Summary: At the Legislature’s direction, our performance audit team examined the costs of medical education at the University of Washington’s School of Medicine and the projected costs at Washington State University’s Elson S. Floyd College of Medicine. We looked at the total cost of educating a medical student at both schools – not how much a student pays to attend medical school – and whether state or resident tuition funds subsidize students from other states. The audit does not compare costs between the two medical schools because differences in programs, including the number of students and the length of time in operation, affect the cost of a medical education. View additional materials from the report's appendices here.
Correctional Industries: Planning, pricing and market share (pdf, 1.1 mb)
Summary: One of the ways the Washington State Department of Corrections attempts to reduce the number of people returning to prison after release is through its Correctional Industries (CI) program, a work-training program that strives to teach inmates marketable job skills. Our performance audit found that while CI seeks to maintain and expand its work training programs, it has had challenges expanding existing industries and planning for new ones; we recommended four leading practices that could help CI strengthen its planning and programming development, such as establishing a formal, agency-wide business planning policy and improving processes for gaining customer feedback. Further, establishing a pricing policy could help CI ensure it prices its products competitively. We also found that most industries are under the market-share threshold set by CI. View the videocast here (YouTube). Read the two-page summary (pdf, 97 kb).
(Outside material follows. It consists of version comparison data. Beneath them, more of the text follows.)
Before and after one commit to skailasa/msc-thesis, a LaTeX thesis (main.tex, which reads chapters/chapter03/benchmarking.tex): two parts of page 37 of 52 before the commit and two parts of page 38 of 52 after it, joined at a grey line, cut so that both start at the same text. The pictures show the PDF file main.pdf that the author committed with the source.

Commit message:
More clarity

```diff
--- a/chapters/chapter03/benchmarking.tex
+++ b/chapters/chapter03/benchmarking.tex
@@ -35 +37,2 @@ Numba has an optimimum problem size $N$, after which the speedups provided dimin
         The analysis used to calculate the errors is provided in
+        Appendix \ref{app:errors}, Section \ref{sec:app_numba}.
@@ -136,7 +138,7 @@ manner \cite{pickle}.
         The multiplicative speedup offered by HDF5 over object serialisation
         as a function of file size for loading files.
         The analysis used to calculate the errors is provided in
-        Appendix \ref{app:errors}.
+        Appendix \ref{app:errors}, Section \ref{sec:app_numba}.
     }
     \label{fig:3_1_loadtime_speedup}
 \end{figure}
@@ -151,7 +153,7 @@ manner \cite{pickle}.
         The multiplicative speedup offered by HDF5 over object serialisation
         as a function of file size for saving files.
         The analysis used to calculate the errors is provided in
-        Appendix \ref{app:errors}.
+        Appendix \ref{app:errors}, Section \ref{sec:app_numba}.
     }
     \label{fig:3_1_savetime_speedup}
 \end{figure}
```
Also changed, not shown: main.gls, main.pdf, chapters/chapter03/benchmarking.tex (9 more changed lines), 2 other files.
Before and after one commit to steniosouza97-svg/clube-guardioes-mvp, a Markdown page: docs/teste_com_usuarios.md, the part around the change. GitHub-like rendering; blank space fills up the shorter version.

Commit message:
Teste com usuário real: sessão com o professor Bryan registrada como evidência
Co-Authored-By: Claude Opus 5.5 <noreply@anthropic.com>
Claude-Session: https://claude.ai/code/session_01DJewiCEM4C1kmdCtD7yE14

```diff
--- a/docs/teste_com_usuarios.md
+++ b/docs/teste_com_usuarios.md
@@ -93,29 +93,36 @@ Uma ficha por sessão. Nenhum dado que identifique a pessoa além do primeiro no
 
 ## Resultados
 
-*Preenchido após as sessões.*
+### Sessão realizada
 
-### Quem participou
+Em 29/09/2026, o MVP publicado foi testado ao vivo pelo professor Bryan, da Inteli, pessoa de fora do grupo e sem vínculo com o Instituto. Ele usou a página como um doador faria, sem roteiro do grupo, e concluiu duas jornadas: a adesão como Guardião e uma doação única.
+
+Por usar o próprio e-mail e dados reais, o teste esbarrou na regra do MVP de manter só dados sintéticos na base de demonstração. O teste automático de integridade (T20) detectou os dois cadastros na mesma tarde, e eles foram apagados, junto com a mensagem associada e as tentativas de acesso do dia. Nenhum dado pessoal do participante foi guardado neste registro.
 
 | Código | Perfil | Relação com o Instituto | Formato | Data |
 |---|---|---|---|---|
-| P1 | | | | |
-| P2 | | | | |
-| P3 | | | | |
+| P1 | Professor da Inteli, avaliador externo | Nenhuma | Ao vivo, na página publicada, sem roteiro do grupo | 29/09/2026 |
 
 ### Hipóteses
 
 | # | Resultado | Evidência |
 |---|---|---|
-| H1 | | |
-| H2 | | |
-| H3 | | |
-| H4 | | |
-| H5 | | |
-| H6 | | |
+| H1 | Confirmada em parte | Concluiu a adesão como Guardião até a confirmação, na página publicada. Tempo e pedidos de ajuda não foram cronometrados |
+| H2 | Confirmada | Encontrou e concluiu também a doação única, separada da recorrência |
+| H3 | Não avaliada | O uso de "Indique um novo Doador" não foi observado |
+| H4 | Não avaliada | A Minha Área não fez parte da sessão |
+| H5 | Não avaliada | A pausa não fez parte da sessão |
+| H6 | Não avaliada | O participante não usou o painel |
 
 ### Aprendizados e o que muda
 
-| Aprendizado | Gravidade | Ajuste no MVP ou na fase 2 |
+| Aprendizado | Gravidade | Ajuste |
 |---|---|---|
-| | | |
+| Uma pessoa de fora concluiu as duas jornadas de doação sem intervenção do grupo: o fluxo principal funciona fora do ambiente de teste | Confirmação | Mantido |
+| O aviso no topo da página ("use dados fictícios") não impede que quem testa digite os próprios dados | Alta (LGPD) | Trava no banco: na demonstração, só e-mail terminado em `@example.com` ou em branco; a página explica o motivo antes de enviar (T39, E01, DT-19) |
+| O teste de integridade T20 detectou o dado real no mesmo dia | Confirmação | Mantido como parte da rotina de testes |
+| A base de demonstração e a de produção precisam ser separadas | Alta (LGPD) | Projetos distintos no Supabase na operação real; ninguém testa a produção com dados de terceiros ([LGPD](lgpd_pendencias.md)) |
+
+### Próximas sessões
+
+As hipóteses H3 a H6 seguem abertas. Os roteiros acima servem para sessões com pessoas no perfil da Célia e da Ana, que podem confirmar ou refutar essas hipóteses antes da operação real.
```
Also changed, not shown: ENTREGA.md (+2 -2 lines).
Regulatory Reform: Assessing Implementation of the Regulatory Fairness Act (pdf, 1.2 mb)
Summary: This performance audit, the fourth in a series exploring aspects of regulatory reform, offered suggestions to help agencies meet the requirements of the Regulatory Fairness Act, a law designed to help mitigate any disproportionate costs of regulation on small businesses. We also identified materials (listed below) that can help agencies meet all the Act's requirements. View the videocast here (YouTube). Read the two-page summary (pdf, 198 kb). View earlier work around regulatory reform.
Workforce Development: Identifying CTE Student Outcomes (pdf, 740 kb)
Summary: This performance audit asked what Washington's data could tell us about the characteristics of high school students who participated in CTE courses and those who did not, and their achievements after graduation. By following graduates' post-secondary paths, we found that by 2015, CTE students graduating in 2012 or 2013 were more likely to be enrolled in community or technical college, entered into an apprenticeship or employed, than non-CTE students. Further, among graduates who did not enter higher education, CTE students were significantly more likely to achieve in terms of employment and apprenticeships. However, the data we reviewed is subject to restrictions on how and by whom it may be used. Our recommendations suggest ways the Office of Superintendent of Public Instruction and the Education Research and Data Center can work together to help school districts apply for and use the data. View the videocast here (YouTube). Read the two-page summary (pdf, 90 kb). View earlier work around workforce development.